-- Opening Marker --
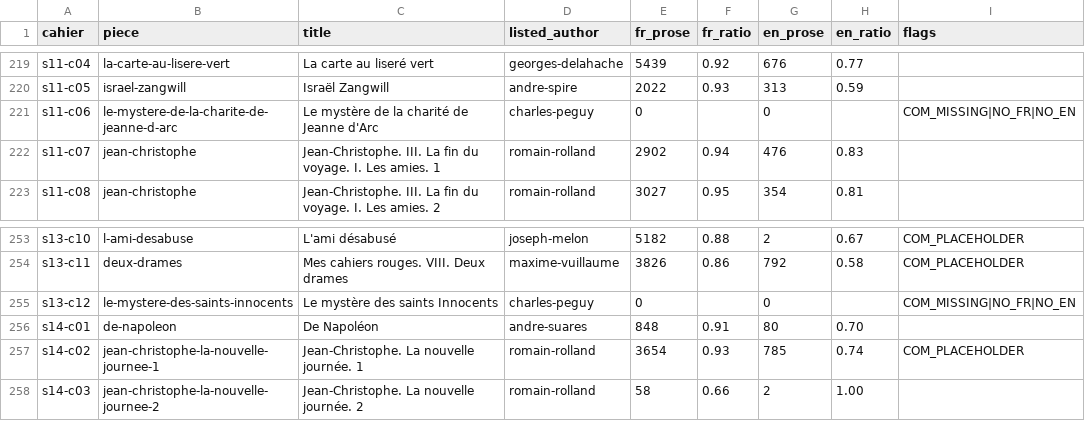
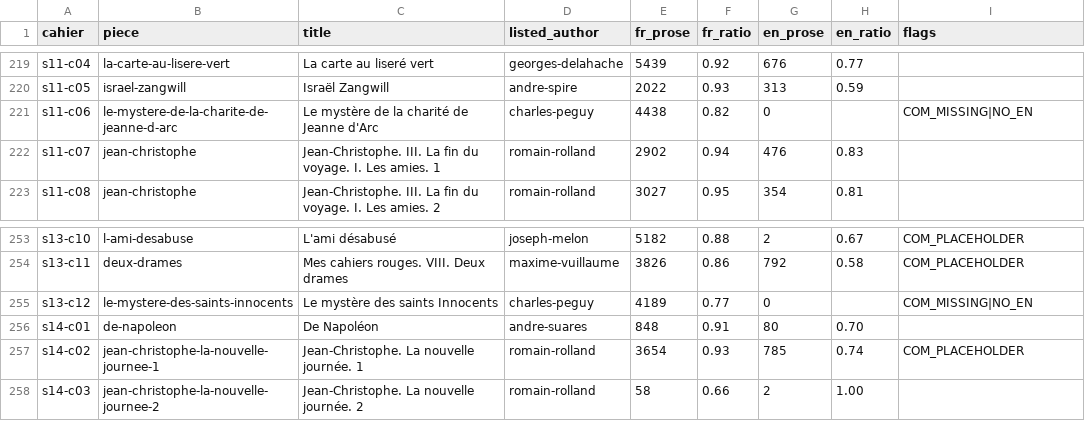
Before and after one commit to wilsonpruitt/charlespeguy.org, a CSV file: audit.csv, drawn as a sheet; only a part is shown, gaps mark what is left out.

```diff
--- a/audit.csv
+++ b/audit.csv
@@ -220,3 +220,3 @@ s11-c04,la-carte-au-lisere-vert,La carte au liseré vert,georges-delahache,5439,
 s11-c05,israel-zangwill,Israël Zangwill,andre-spire,2022,0.93,313,0.59,
-s11-c06,le-mystere-de-la-charite-de-jeanne-d-arc,Le mystère de la charité de Jeanne d'Arc,charles-peguy,0,,0,,COM_MISSING|NO_FR|NO_EN
+s11-c06,le-mystere-de-la-charite-de-jeanne-d-arc,Le mystère de la charité de Jeanne d'Arc,charles-peguy,4438,0.82,0,,COM_MISSING|NO_EN
 s11-c07,jean-christophe,Jean-Christophe. III. La fin du voyage. I. Les amies. 1,romain-rolland,2902,0.94,476,0.83,
@@ -254,3 +254,3 @@ s13-c10,l-ami-desabuse,L'ami désabusé,joseph-melon,5182,0.88,2,0.67,COM_PLACEH
 s13-c11,deux-drames,Mes cahiers rouges. VIII. Deux drames,maxime-vuillaume,3826,0.86,792,0.58,COM_PLACEHOLDER
-s13-c12,le-mystere-des-saints-innocents,Le mystère des saints Innocents,charles-peguy,0,,0,,COM_MISSING|NO_FR|NO_EN
+s13-c12,le-mystere-des-saints-innocents,Le mystère des saints Innocents,charles-peguy,4189,0.77,0,,COM_MISSING|NO_EN
 s14-c01,de-napoleon,De Napoléon,andre-suares,848,0.91,80,0.70,
```
Also changed, not shown: 4 other files.
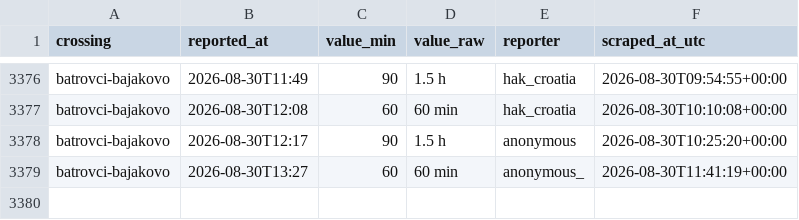
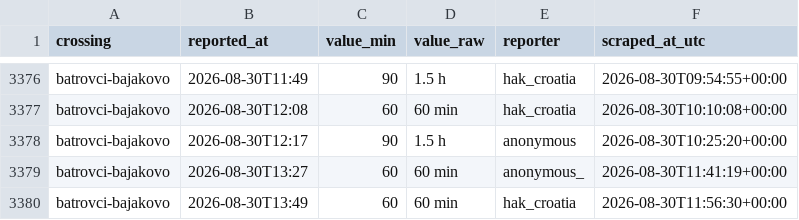
Before and after one commit to brankojosipovic/border-wait, a CSV file: data/batrovci-bajakovo.csv, drawn as a sheet; only a part is shown, gaps mark what is left out.

```diff
--- a/data/batrovci-bajakovo.csv
+++ b/data/batrovci-bajakovo.csv
@@ -3379 +3379,2 @@ batrovci-bajakovo,2026-08-30T12:17,90,1.5 h,anonymous,2026-08-30T10:25:20+00:00
 batrovci-bajakovo,2026-08-30T13:27,60,60 min,anonymous_,2026-08-30T11:41:19+00:00
+batrovci-bajakovo,2026-08-30T13:49,60,60 min,hak_croatia,2026-08-30T11:56:30+00:00
```
Also changed, not shown: data/bajakovo-batrovci.csv, data/summary_monthly.csv.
-- Closing Marker --
(Activity): Scan the listing above. Collect all lines with the word "data".

(Exercise response):
Before and after one commit to brankojosipovic/border-wait, a CSV file: data/batrovci-bajakovo.csv, drawn as a sheet; only a part is shown, gaps mark what is left out.
--- a/data/batrovci-bajakovo.csv
+++ b/data/batrovci-bajakovo.csv
Also changed, not shown: data/bajakovo-batrovci.csv, data/summary_monthly.csv.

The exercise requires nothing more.